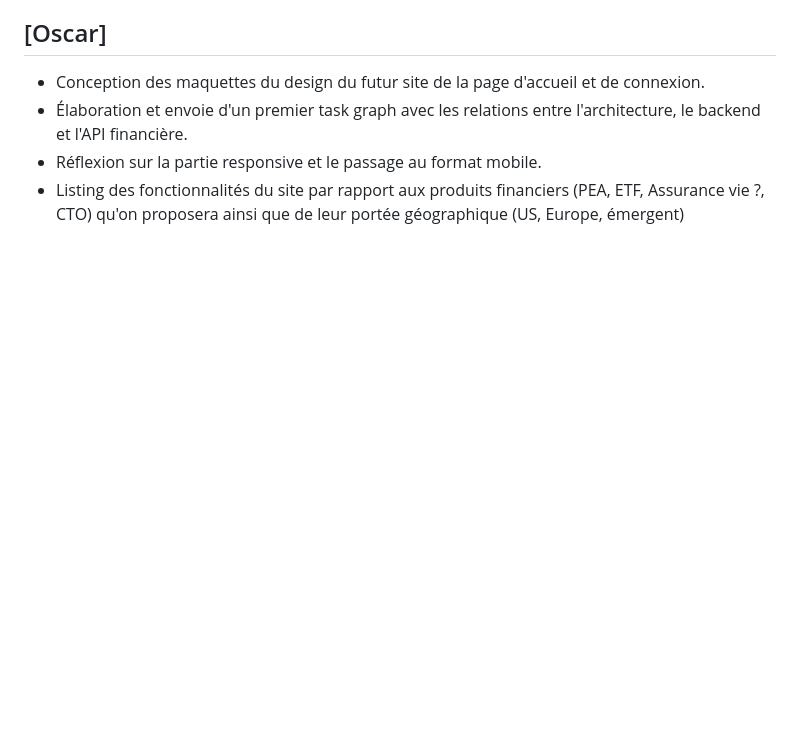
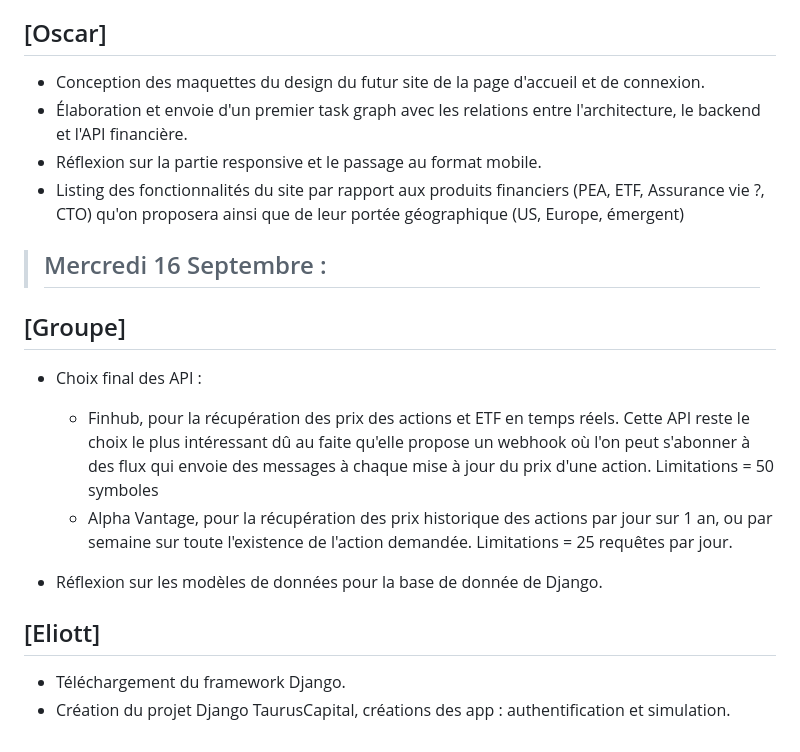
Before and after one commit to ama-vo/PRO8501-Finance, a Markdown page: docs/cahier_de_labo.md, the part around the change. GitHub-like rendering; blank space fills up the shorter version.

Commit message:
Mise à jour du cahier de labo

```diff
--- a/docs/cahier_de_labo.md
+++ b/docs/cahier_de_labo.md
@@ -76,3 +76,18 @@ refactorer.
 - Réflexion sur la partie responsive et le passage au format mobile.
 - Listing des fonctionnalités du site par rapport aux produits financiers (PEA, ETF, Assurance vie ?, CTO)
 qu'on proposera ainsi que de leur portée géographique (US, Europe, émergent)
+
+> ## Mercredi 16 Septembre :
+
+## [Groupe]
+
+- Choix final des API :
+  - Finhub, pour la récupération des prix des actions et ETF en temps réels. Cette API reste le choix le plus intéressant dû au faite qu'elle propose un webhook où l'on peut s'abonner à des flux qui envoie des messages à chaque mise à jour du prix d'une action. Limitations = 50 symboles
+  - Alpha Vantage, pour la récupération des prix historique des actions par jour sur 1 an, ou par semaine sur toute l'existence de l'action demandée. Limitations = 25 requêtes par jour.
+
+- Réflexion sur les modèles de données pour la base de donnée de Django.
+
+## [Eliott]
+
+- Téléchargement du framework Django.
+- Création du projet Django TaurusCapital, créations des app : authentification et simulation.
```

What to work on: Search the material above for the string "action", and copy every line in which it turns up.

Answer to the problem:
+  - Finhub, pour la récupération des prix des actions et ETF en temps réels. Cette API reste le choix le plus intéressant dû au faite qu'elle propose un webhook où l'on peut s'abonner à des flux qui envoie des messages à chaque mise à jour du prix d'une action. Limitations = 50 symboles
+  - Alpha Vantage, pour la récupération des prix historique des actions par jour sur 1 an, ou par semaine sur toute l'existence de l'action demandée. Limitations = 25 requêtes par jour.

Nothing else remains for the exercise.